If all of this isn’t enough to convince you to make getting more zzzz’s a priority, consider the fact that fatigue is to blame for many common accidents. Not having slept for 20 hours or more creates a level of impairment equal to being legally intoxicated. Too bad police aren’t able to dole out a DWE (driving while exhausted) to drivers who stayed up too late binge watching Netflix the night before.

While the prevalence of sleep deprivation is serious, the good news is that the sleep is free for the taking. And unlike lunges and planks, it actually feels good. It’s just a matter of making it a priority in our lives (and saving that next episode of Orange is the New Black for tomorrow night).

But for many people, getting good sleep is a challenge because they have a hard time falling asleep or staying asleep. For insomniacs, our brains are our worst enemies – just as we know we should be falling asleep, we find ourselves re-hashing a conversation with a co-worker or thinking about our to-do lists for tomorrow.

Float therapy can help with this because the warm salt water supporting our bodies and the silent, dark environment removes any distractions, making it so much easier to focus on the breath, to focus on the present. You might think of float therapy like training wheels for mindfulness. The more we float, the stronger our minds become, allowing us to focus on the present and not be distracted by stray thoughts. No more “monkey brain”, no more sleepless nights and groggy mornings. This is your brain on float therapy.

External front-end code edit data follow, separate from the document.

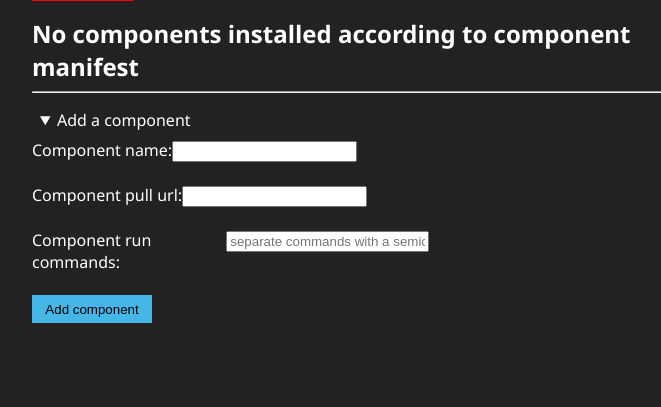
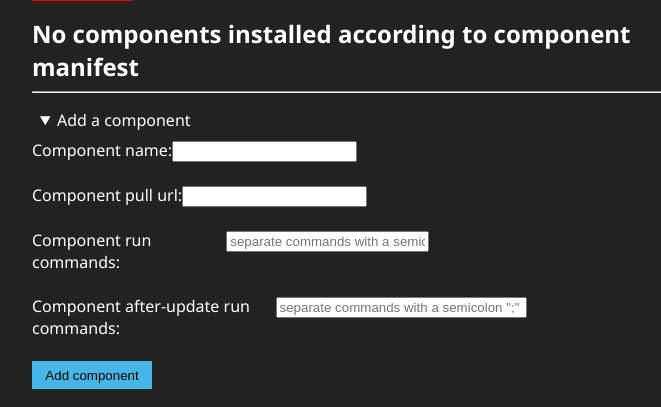
Before and after one commit to xypine/yacs_manager, a Flask app: template templates/components.html in a window 1280 px wide, after a click on "Add a component". Shown: the part 393-800 px from the top of the page, without its empty margins (288-949 px from the left). Run offline with Flask 2, Linux system fonts and the light colour scheme; the template is opened without the code that fills it, so the values that code supplies are empty; parts of the project's set-up code (start-up, migrations or seed data) failed here and were passed over.

Commit message:
run_after_update support

```diff
--- a/server.py
+++ b/server.py
@@ -56,12 +56,16 @@ def components_add():
         component["name"] = request.form['cname']
         component["pull_url"] = request.form['curl']
         component["run"] = request.form['crun']
+        component["run_after_update"] = request.form['crun_after_update']
         print("crun", request.form['crun'])
         if component["run"].startswith("['") and component["run"].endswith("']"):
             component["run"] = json.loads(component["run"].replace("'", '"'))
-#           component["run"] = component["run"].strip("]'[").split(', ')
         else:
             component["run"] = component["run"].split(";")
+        if component["run_after_update"].startswith("['") and component["run_after_update"].endswith("']"):
+            component["run_after_update"] = json.loads(component["run_after_update"].replace("'", '"'))
+        else:
+            component["run_after_update"] = component["run_after_update"].split(";")
         result = yacs.addComponent(component)
         if result:
             flash(f"Component \"{component['name']}\" Added.", "success")
--- a/templates/components.html
+++ b/templates/components.html
@@ -76,6 +76,12 @@
                   <li>{{ step }}</li>
                 {% endfor %}
               </ol>
+              Run Steps after update:
+              <ol>
+                {% for step in component.run_after_update %}
+                  <li>{{ step }}</li>
+                {% endfor %}
+              </ol>
             </div>
           </details>
         </div>
@@ -104,6 +110,11 @@
           </div>
           <br />
           <div class="flex-input">
+            <label for="crun_after_update">Component after-update run commands:</label>
+            <input name="crun_after_update" id="crun_after_update" required placeholder='separate commands with a semicolon ";"'>
+          </div>
+          <br />
+          <div class="flex-input">
             <input type="submit" value="Add component">
           </div>
       </form>
--- a/yacs.py
+++ b/yacs.py
@@ -38,7 +38,7 @@ def setComponents(components):
     writeData(data)
 
 def addComponent(component):
-    if "name" in component and "pull_url" in component and "run" in component:
+    if "name" in component and "pull_url" in component and "run" in component and "run_after_update" in component:
         oldcomp = getComponents()
         oldcomp.append(component)
         print(f"New components: {oldcomp}")
```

The best thing about float therapy is that the effects are long lasting. It’s not about the hour of rest you get while floating – it’s about the sense of centered calm that you carry with you for days. It’s also cumulative – the more you float, the more you get out of it. Frequent floaters are able to get into that “sweet spot” within minutes and to replicate some of this mindfulness outside of the float pod as well. Which can be very useful at 11 pm when you know you should be getting some shut-eye.